Staff Writer

    PRESQUE ISLE – Soldiers in Iraq will soon be receiving care packages and letters from sixth-graders at Presque Isle Middle School.

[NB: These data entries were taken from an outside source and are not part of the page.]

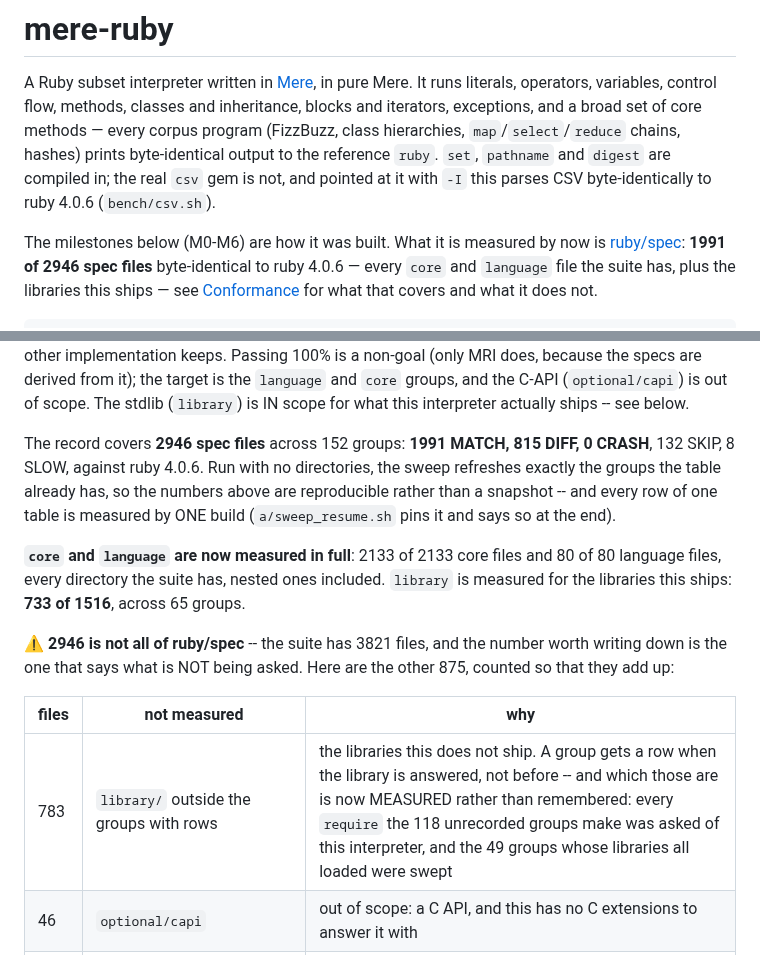
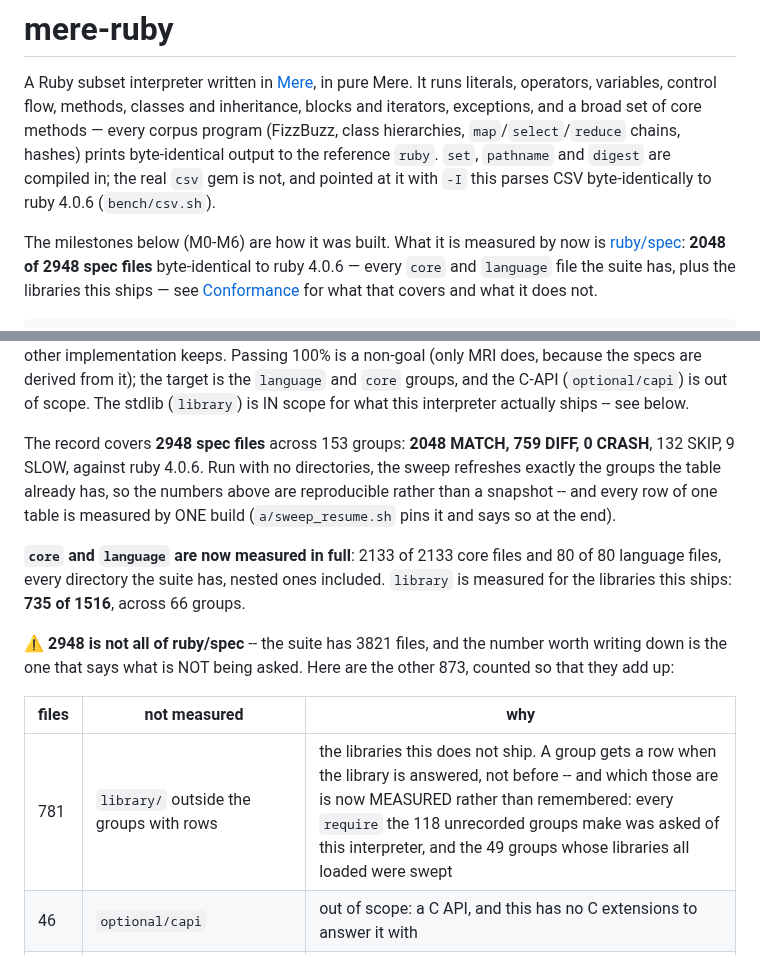
Before and after one commit to 284km/mere-ruby, a Markdown page: README.md, 2 parts joined by grey strips. Drawn GitHub-style.

```diff
--- a/README.md
+++ b/README.md
@@ -10,7 +10,7 @@ reference `ruby`. `set`, `pathname` and `digest` are compiled in; the real
 to ruby 4.0.6 (`bench/csv.sh`).
 
 The milestones below (M0-M6) are how it was built. What it is measured by now
-is [ruby/spec](https://github.com/ruby/spec): **1991 of 2946 spec files**
+is [ruby/spec](https://github.com/ruby/spec): **2048 of 2948 spec files**
 byte-identical to ruby 4.0.6 — every `core` and `language` file the suite has,
 plus the libraries this ships — see
 [Conformance](#conformance-rubyspec) for what that covers and what it does not.
@@ -491,8 +491,8 @@ target is the `language` and `core` groups, and the C-API (`optional/capi`) is
 out of scope. The stdlib (`library`) is IN scope for what this interpreter
 actually ships -- see below.
 
-The record covers **2946 spec files** across 152 groups: **1991 MATCH, 815
-DIFF, 0 CRASH**, 132 SKIP, 8 SLOW, against ruby 4.0.6. Run with no
+The record covers **2948 spec files** across 153 groups: **2048 MATCH, 759
+DIFF, 0 CRASH**, 132 SKIP, 9 SLOW, against ruby 4.0.6. Run with no
 directories, the sweep refreshes exactly the groups the table already has, so
 the numbers above are reproducible rather than a snapshot -- and every row of
 one table is measured by ONE build (`a/sweep_resume.sh` pins it and says so at
@@ -500,16 +500,16 @@ the end).
 
 **`core` and `language` are now measured in full**: 2133 of 2133 core files and
 80 of 80 language files, every directory the suite has, nested ones included.
-`library` is measured for the libraries this ships: **733 of 1516**, across 65
+`library` is measured for the libraries this ships: **735 of 1516**, across 66
 groups.
 
-⚠ **2946 is not all of ruby/spec** -- the suite has 3821 files, and the number
+⚠ **2948 is not all of ruby/spec** -- the suite has 3821 files, and the number
 worth writing down is the one that says what is NOT being asked. Here are the
-other 875, counted so that they add up:
+other 873, counted so that they add up:
 
 | files | not measured | why |
 |---|---|---|
-| 783 | `library/` outside the groups with rows | the libraries this does not ship. A group gets a row when the library is answered, not before -- and which those are is now MEASURED rather than remembered: every `require` the 118 unrecorded groups make was asked of this interpreter, and the 49 groups whose libraries all loaded were swept |
+| 781 | `library/` outside the groups with rows | the libraries this does not ship. A group gets a row when the library is answered, not before -- and which those are is now MEASURED rather than remembered: every `require` the 118 unrecorded groups make was asked of this interpreter, and the 49 groups whose libraries all loaded were swept |
 | 46 | `optional/capi` | out of scope: a C API, and this has no C extensions to answer it with |
 | 32 | `command_line` | the executable's flag handling, which `clitest/` measures directly instead |
 | 13 | `security` | CVE regressions; four of them need rubygems or optparse |
```
Also changed, not shown: CAUSES.md (+38 -41 lines), ONBOARDING.md (added, +327 -0 lines).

    For the last four years, students in Peggy Kelley’s social studies class have not only written letters, but have brought in items to be sent to the troops.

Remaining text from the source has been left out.